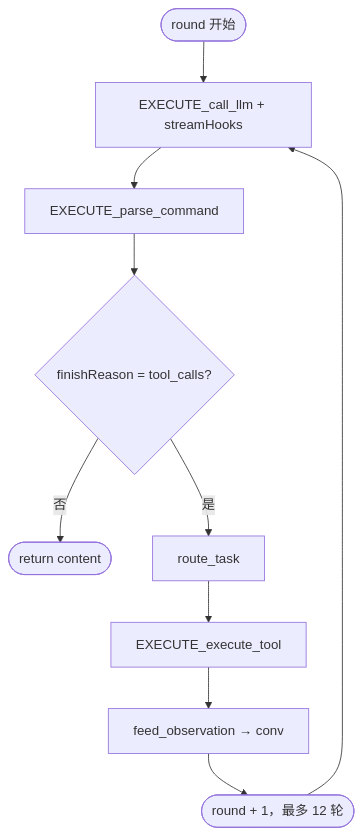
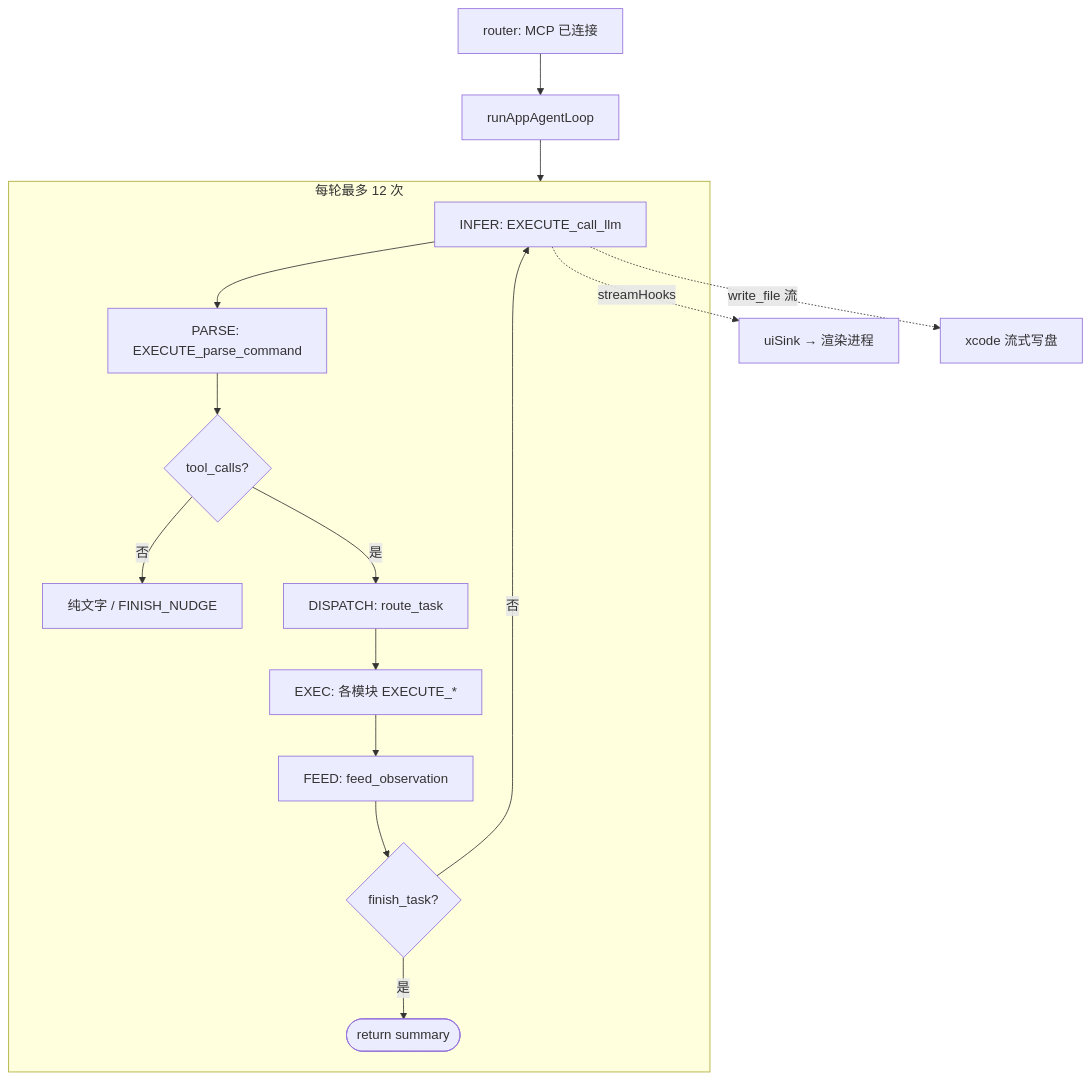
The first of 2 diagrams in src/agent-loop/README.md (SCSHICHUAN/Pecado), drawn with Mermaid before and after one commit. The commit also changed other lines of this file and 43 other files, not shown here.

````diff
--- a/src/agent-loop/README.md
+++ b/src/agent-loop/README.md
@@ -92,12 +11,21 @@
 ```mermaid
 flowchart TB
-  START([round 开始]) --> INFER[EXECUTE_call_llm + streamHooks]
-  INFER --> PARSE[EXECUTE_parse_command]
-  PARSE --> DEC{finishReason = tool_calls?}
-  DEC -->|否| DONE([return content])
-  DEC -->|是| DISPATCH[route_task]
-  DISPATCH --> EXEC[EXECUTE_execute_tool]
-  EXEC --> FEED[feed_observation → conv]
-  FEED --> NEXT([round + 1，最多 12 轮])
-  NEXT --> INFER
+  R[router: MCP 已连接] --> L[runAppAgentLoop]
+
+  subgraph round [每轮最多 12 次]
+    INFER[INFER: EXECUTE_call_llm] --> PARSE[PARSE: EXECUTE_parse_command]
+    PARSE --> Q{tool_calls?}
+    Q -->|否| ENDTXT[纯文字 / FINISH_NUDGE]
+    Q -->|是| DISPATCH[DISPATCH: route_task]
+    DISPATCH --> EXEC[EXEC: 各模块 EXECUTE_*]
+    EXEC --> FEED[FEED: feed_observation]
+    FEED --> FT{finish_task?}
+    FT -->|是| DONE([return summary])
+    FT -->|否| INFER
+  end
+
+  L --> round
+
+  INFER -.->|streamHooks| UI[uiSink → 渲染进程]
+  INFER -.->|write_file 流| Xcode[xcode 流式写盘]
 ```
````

────────

→ Task prompt:
An answer that restates all the entries exactly and drops the images is what is needed.

→ Response to this task:
The first of 2 diagrams in src/agent-loop/README.md (SCSHICHUAN/Pecado), drawn with Mermaid before and after one commit. The commit also changed other lines of this file and 43 other files, not shown here.

````diff
--- a/src/agent-loop/README.md
+++ b/src/agent-loop/README.md
@@ -92,12 +11,21 @@
 ```mermaid
 flowchart TB
-  START([round 开始]) --> INFER[EXECUTE_call_llm + streamHooks]
-  INFER --> PARSE[EXECUTE_parse_command]
-  PARSE --> DEC{finishReason = tool_calls?}
-  DEC -->|否| DONE([return content])
-  DEC -->|是| DISPATCH[route_task]
-  DISPATCH --> EXEC[EXECUTE_execute_tool]
-  EXEC --> FEED[feed_observation → conv]
-  FEED --> NEXT([round + 1，最多 12 轮])
-  NEXT --> INFER
+  R[router: MCP 已连接] --> L[runAppAgentLoop]
+
+  subgraph round [每轮最多 12 次]
+    INFER[INFER: EXECUTE_call_llm] --> PARSE[PARSE: EXECUTE_parse_command]
+    PARSE --> Q{tool_calls?}
+    Q -->|否| ENDTXT[纯文字 / FINISH_NUDGE]
+    Q -->|是| DISPATCH[DISPATCH: route_task]
+    DISPATCH --> EXEC[EXEC: 各模块 EXECUTE_*]
+    EXEC --> FEED[FEED: feed_observation]
+    FEED --> FT{finish_task?}
+    FT -->|是| DONE([return summary])
+    FT -->|否| INFER
+  end
+
+  L --> round
+
+  INFER -.->|streamHooks| UI[uiSink → 渲染进程]
+  INFER -.->|write_file 流| Xcode[xcode 流式写盘]
 ```
````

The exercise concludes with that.